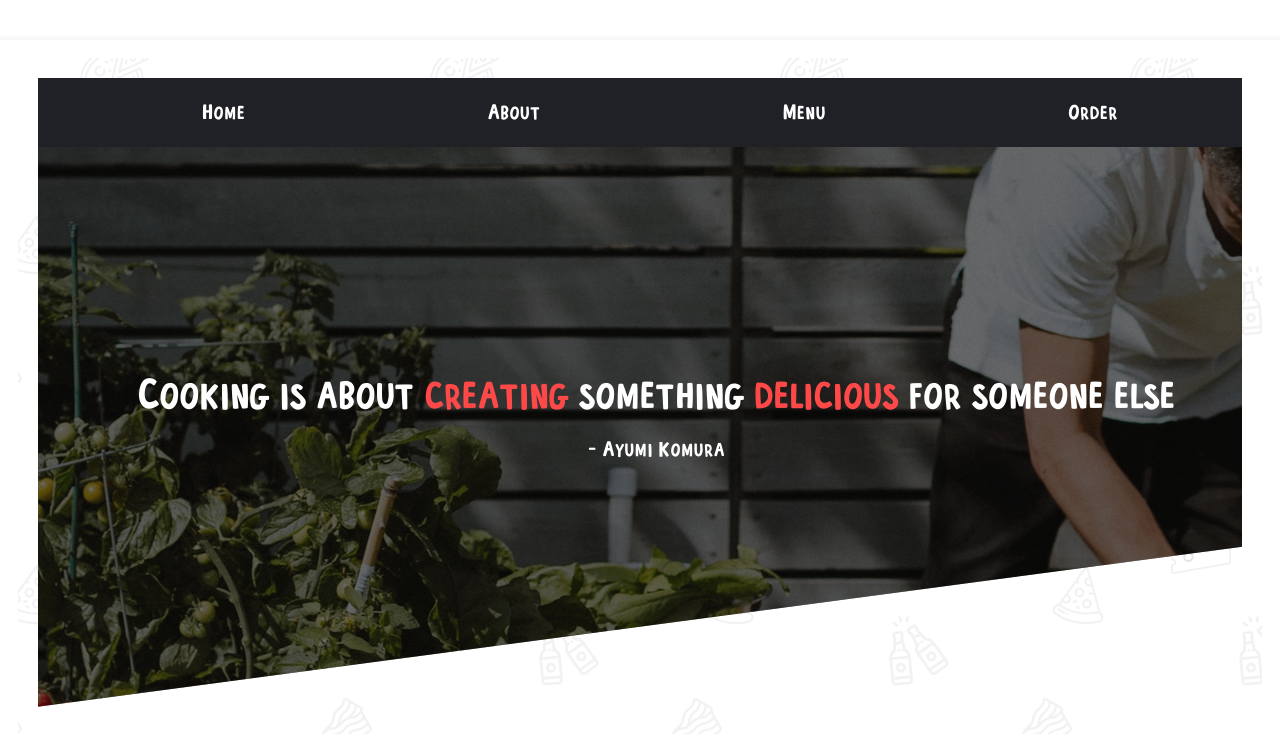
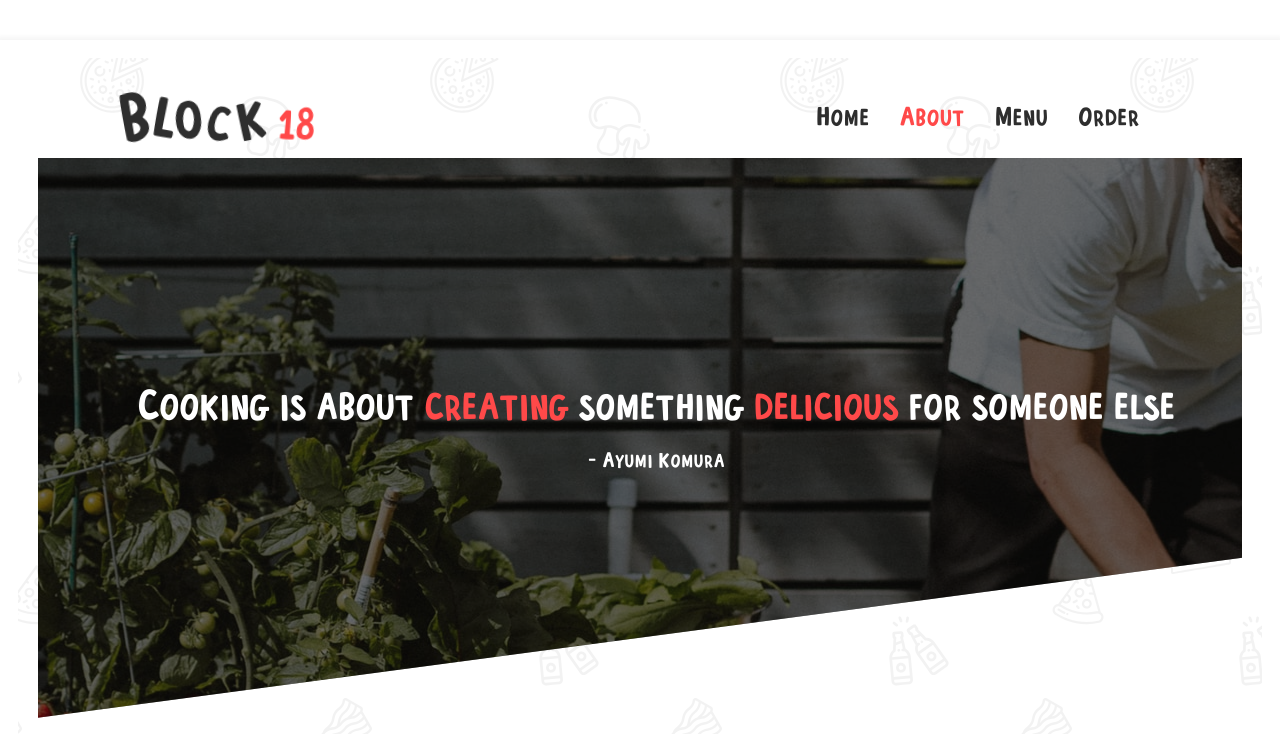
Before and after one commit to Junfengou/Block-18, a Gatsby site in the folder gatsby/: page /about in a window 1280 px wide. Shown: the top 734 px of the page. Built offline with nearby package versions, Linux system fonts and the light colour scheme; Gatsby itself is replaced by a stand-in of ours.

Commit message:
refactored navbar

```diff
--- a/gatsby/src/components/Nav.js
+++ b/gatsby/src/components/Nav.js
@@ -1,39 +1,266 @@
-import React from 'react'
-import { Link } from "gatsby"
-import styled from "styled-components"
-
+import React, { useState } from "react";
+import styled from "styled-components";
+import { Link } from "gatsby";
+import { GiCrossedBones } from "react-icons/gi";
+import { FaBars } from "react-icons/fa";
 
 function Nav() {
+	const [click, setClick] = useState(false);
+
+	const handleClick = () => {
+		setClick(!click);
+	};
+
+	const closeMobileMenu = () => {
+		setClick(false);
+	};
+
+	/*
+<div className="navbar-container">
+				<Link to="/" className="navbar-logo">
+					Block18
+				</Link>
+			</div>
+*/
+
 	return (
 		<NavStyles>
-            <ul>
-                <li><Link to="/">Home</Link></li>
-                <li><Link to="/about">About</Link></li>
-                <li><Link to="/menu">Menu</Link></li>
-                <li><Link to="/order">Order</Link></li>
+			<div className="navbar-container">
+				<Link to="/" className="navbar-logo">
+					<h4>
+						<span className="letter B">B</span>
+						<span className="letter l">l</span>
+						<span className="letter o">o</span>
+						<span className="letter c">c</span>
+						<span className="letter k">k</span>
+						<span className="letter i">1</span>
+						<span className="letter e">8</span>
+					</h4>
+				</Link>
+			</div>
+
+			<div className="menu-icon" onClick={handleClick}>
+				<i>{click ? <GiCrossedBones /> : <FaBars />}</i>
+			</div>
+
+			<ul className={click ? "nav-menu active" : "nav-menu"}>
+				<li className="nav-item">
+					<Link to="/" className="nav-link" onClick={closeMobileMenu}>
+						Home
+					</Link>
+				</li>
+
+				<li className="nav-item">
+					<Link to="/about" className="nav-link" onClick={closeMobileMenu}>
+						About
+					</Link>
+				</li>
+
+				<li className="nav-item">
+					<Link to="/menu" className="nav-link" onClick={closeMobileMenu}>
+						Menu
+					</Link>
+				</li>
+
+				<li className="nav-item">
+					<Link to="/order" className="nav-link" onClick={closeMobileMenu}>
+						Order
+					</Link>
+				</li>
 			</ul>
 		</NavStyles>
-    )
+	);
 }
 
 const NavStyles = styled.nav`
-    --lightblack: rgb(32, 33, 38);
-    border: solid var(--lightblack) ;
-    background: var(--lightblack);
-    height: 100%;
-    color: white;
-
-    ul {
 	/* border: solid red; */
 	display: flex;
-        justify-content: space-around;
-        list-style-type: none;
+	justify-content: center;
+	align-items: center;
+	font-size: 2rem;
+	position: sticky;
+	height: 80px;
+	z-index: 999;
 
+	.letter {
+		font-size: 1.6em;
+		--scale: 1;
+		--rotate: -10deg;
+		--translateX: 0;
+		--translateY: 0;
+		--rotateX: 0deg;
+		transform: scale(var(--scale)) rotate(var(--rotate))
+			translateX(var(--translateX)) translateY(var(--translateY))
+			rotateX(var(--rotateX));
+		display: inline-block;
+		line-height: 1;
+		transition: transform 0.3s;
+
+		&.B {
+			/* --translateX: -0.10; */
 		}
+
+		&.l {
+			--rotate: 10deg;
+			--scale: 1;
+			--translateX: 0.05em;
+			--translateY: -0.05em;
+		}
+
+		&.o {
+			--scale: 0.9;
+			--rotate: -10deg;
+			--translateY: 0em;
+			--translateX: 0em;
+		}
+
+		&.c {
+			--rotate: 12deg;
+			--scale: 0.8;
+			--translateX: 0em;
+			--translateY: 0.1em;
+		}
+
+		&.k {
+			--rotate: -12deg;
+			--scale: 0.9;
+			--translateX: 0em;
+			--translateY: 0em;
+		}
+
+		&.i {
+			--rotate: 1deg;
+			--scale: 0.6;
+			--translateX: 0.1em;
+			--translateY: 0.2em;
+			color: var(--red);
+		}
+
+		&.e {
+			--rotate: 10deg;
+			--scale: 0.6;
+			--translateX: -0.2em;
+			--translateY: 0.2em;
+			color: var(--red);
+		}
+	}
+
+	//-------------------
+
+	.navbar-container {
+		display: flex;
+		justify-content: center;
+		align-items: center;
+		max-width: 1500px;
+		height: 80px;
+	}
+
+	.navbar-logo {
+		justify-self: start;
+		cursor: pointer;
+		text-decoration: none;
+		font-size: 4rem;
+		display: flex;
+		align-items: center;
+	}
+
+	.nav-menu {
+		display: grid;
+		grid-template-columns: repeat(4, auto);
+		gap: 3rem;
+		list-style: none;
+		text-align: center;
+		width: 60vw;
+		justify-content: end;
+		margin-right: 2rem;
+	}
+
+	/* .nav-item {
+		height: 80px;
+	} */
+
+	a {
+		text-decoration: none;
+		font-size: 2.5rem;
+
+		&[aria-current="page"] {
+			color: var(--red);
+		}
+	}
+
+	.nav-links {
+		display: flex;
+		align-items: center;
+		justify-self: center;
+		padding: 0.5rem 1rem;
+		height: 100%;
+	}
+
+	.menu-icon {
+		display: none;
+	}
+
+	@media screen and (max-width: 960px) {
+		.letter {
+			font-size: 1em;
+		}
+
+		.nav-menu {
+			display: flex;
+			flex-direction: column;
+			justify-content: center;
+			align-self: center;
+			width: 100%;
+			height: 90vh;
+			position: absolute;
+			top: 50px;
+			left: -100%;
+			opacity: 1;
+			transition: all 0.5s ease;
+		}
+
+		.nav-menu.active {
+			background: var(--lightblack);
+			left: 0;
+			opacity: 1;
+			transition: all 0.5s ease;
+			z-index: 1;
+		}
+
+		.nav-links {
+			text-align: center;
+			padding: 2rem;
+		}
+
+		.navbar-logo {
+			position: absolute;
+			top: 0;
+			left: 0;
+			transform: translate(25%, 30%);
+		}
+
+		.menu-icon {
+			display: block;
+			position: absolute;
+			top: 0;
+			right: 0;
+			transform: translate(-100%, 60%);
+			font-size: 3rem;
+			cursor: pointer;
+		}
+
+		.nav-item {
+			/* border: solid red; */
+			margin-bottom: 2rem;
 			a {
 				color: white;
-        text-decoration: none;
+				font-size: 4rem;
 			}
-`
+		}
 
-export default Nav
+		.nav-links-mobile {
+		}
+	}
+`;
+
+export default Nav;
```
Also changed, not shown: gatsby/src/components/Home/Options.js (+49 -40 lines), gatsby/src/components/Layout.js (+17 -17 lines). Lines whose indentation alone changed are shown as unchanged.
________________________
# [Task requirements]
Filter the data for the string "text". Copy each matching line.

# [Response below]
+		text-decoration: none;
+		text-align: center;
+		text-decoration: none;
+			text-align: center;
-        text-decoration: none;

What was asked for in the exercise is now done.